(Screenshot and code edit data)
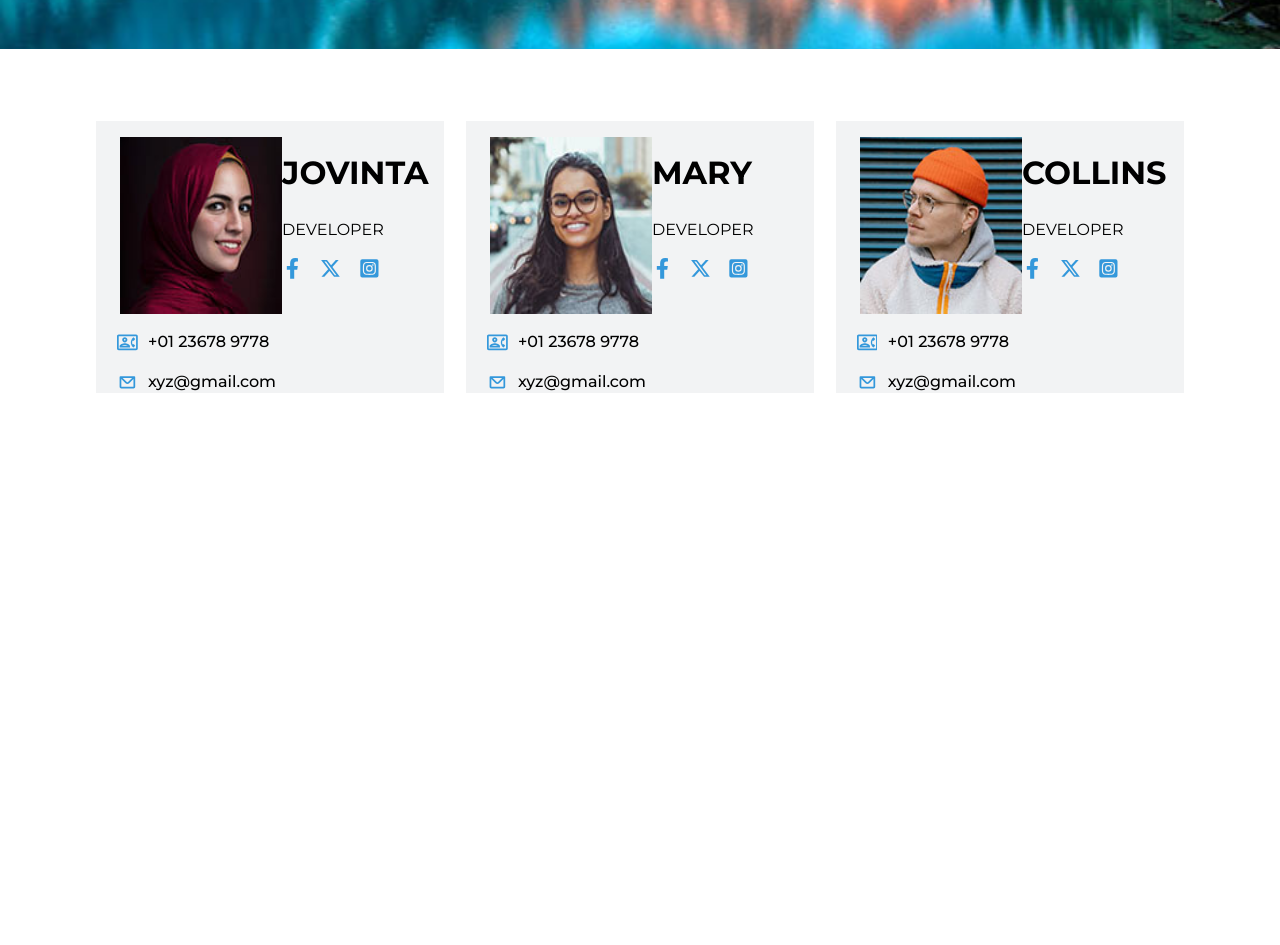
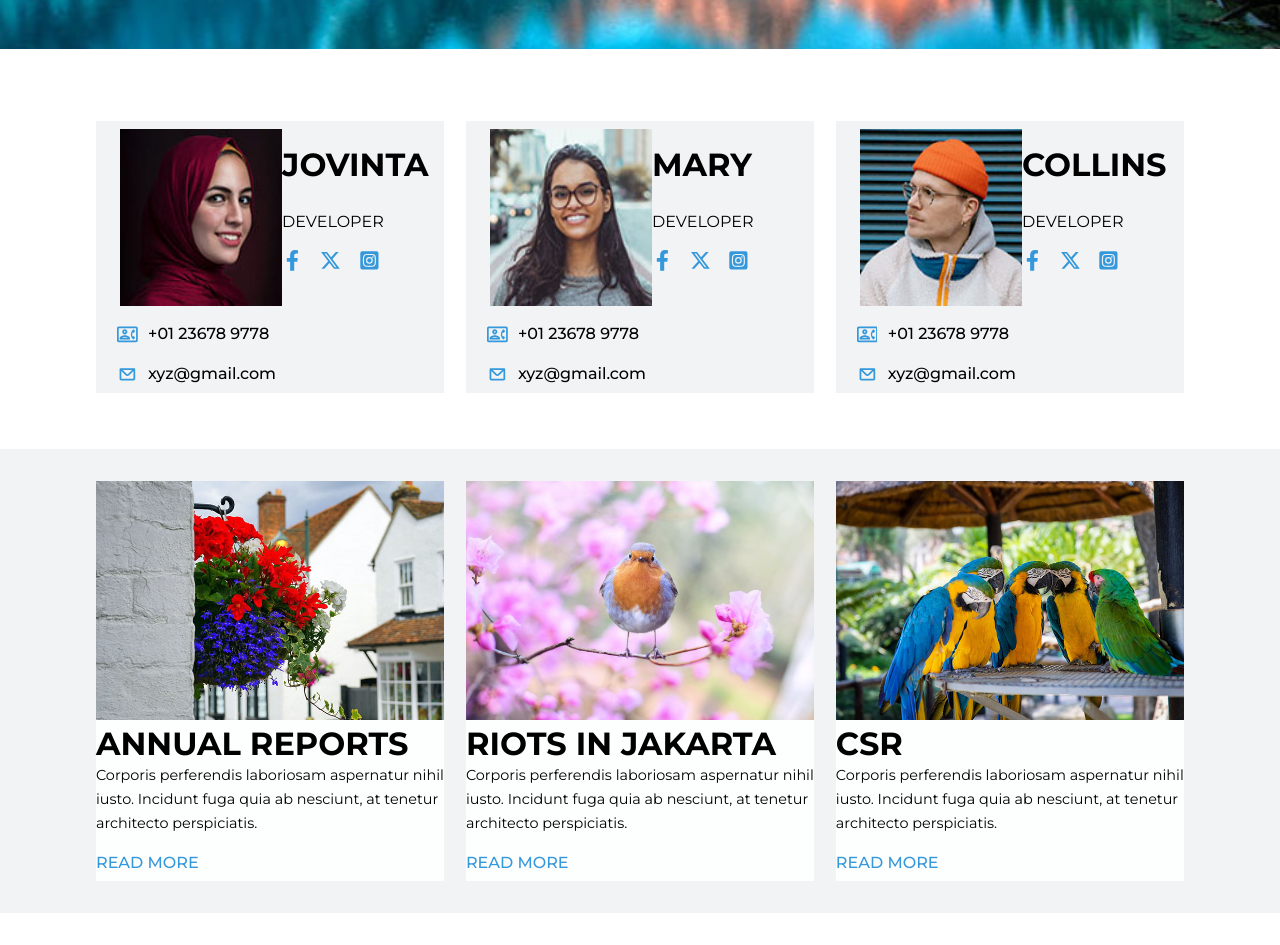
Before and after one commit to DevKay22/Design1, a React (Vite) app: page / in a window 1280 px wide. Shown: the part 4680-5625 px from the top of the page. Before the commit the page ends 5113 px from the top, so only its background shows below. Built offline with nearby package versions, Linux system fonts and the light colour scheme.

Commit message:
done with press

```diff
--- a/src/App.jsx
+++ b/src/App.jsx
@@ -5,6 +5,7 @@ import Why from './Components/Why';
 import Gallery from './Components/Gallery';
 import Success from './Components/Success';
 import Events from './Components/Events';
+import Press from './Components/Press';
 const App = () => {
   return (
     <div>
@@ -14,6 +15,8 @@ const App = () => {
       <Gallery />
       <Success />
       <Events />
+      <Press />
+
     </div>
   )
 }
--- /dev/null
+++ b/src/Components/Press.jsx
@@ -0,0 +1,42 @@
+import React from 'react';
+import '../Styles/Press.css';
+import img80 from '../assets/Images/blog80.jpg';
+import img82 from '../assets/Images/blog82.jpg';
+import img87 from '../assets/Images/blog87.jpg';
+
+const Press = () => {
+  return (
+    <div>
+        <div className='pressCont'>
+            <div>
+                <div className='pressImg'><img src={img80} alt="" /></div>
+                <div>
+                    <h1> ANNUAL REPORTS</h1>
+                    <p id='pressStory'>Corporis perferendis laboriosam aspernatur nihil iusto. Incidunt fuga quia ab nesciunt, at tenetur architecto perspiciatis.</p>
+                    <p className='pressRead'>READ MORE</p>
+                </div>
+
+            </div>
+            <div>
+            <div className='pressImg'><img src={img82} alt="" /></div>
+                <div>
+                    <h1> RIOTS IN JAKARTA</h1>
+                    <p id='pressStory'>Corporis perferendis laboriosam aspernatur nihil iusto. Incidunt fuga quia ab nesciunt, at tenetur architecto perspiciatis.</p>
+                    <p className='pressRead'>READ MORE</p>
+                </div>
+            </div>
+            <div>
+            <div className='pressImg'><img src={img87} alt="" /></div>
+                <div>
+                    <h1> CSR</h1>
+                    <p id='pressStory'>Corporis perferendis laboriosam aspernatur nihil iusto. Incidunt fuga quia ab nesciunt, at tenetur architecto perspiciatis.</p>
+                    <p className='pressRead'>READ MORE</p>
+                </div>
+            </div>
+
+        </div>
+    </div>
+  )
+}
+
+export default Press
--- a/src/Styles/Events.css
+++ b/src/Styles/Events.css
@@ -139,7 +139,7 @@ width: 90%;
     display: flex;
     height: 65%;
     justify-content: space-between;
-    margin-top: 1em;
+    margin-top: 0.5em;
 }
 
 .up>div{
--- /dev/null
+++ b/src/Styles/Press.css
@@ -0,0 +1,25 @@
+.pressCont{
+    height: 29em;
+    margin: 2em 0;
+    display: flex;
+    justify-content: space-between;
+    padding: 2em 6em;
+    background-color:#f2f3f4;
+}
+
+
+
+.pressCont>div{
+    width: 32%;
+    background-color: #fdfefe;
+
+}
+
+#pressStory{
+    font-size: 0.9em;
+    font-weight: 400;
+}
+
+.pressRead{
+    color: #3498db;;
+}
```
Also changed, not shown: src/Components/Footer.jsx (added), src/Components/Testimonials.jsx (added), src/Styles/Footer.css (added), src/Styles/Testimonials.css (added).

...

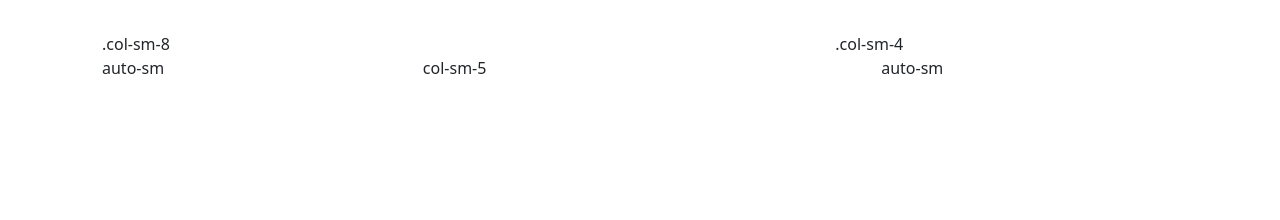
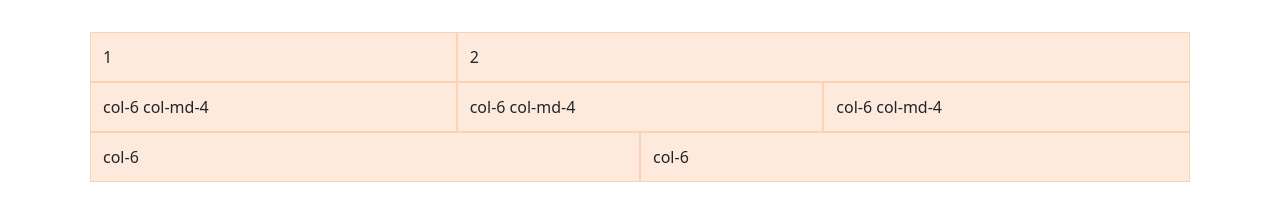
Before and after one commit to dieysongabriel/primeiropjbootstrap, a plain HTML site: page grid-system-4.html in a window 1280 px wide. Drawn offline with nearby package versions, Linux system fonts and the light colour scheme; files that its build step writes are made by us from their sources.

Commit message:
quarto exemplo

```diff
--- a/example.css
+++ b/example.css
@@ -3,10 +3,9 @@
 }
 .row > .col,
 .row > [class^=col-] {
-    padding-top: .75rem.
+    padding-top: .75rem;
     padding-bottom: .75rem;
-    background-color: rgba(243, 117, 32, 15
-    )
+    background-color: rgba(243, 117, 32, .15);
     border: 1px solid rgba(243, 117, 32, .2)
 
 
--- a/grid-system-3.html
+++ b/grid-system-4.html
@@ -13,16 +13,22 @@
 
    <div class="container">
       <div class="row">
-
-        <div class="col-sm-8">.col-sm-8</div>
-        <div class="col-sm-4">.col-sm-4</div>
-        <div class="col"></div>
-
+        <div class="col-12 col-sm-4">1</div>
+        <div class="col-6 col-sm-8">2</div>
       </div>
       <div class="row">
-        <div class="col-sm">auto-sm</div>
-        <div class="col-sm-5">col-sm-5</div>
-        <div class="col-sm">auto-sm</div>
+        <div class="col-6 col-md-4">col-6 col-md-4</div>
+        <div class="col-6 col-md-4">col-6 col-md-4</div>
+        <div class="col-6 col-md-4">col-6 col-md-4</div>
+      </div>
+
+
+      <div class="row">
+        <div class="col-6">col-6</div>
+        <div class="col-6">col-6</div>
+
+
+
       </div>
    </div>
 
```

● **YOUR ASSIGNMENT**: Using only the data above, copy out the lines that include the word "Styles".

● **WRITTEN ANSWER**:
+import '../Styles/Press.css';
--- a/src/Styles/Events.css
+++ b/src/Styles/Events.css
+++ b/src/Styles/Press.css
Also changed, not shown: src/Components/Footer.jsx (added), src/Components/Testimonials.jsx (added), src/Styles/Footer.css (added), src/Styles/Testimonials.css (added).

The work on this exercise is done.